If the apostacy of man furnishes the reason for the physical changes which have taken place in the condition of the earth; if those changes fitted it for the abode of a fallen race; if, pursuant to the wondrous intervention for man's recovery, of Him by and for whom the earth was created, it is yet to be renovated
and restored to its primitive state, and thence to be the abode only of holy and harmless beings, then is the subject cleared of all inherent and essential difficulties. Its moral requisites are satisfied, which is first and chiefly indispensable, in a matter involving the creation, character, condition and history of rational and accountable creatures, as well as the creation and condition of the earth itself, and of its irrational inhabitants. If there remain physical phenomena which science cannot explain, so there are upon the popular theory, and upon every theory. The complaint is, that science is not content to keep within its limited and appropriate province. Can science offer any explanation as to "the first introduction of a mural and intellectual being” on the earth ? or as to the introduction of moral evil, by which his character and condition are, by the concession of all, so much affected ? or as to the line, if there be one, which separates the purpose, province, and administration of moral government, from that which the Creator exercises over matter and irrational creatures ? Upon these and innumerable other questions, connected more or less directly with the phenomena and physical condition of the earth, science is necessarily mute.

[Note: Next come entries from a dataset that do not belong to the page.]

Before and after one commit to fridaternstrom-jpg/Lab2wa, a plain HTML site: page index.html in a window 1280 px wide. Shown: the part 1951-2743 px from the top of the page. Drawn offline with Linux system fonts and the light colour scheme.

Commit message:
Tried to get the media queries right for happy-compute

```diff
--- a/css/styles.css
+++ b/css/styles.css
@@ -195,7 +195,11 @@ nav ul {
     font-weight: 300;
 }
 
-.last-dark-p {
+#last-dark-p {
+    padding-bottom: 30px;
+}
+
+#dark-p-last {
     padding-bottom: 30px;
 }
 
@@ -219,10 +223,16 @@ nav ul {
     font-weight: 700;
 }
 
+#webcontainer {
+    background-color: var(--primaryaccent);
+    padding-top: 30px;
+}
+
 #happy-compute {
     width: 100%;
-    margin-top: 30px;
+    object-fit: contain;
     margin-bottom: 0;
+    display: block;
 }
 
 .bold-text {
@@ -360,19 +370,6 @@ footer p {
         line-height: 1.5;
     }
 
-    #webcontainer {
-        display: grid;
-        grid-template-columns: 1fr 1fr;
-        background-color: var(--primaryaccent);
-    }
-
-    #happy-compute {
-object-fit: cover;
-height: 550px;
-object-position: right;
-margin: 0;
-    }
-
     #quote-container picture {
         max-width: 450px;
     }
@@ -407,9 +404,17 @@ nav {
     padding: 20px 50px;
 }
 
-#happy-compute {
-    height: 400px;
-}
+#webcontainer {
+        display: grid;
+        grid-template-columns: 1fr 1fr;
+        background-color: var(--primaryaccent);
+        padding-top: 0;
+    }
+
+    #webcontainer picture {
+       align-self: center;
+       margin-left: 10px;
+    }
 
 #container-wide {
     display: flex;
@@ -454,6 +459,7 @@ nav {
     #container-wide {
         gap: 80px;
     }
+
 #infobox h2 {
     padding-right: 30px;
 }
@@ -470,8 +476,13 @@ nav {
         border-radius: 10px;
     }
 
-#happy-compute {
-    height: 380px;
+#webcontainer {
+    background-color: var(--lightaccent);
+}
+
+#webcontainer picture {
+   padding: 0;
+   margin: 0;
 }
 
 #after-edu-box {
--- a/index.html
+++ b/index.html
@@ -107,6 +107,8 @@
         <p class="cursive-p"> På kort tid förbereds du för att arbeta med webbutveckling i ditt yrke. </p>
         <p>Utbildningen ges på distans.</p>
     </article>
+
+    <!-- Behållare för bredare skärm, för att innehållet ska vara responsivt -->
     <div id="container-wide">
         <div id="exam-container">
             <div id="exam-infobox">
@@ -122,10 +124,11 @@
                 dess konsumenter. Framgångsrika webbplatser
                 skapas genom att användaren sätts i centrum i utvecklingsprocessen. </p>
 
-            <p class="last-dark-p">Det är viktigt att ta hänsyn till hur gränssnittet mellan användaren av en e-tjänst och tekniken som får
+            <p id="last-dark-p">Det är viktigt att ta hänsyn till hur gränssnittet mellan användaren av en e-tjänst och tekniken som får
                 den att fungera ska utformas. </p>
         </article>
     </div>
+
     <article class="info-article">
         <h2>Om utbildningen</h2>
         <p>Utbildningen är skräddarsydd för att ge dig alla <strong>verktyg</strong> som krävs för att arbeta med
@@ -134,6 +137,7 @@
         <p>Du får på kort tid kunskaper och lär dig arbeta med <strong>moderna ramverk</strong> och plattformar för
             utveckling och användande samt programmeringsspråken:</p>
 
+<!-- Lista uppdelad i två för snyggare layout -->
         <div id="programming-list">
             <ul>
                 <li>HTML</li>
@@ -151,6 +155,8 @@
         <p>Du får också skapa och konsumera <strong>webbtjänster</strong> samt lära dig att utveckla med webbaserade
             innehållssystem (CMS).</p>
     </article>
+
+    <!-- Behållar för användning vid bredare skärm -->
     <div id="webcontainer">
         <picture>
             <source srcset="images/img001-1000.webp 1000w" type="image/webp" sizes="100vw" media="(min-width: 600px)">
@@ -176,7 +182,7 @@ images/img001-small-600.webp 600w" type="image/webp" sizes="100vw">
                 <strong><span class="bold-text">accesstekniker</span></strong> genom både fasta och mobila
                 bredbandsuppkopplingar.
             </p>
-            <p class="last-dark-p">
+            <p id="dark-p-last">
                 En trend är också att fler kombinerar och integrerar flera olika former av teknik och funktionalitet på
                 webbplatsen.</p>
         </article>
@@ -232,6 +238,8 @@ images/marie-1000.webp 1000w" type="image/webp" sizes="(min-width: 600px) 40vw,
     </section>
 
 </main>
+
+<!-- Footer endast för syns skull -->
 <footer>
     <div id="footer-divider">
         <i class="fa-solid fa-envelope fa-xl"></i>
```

Let it be considered that if there was such a moral reason for the changes in the earth, it is no more incumbent on those, who believe that reason to be indicated in the Scriptures, to account for the mode in which the changes were effected, or to specify the instrumentalities employed, than it is to account for the creation, the fall of man, the resurrection, or any other extraordinary event or procedure in the Divine administration. We have an account of the Deluge and of the reason for that visitation, which will at least allow of the supposition of the changes in question having been produced by its instrumentality and in connection with it. It furnished the medium, water, which all allow to have been employed in those changes. If any of the phenomena attending it were supernatural, the shortness of the time of its duration, considered in relation to the magnitude of the results, can no more reasonably be urged as an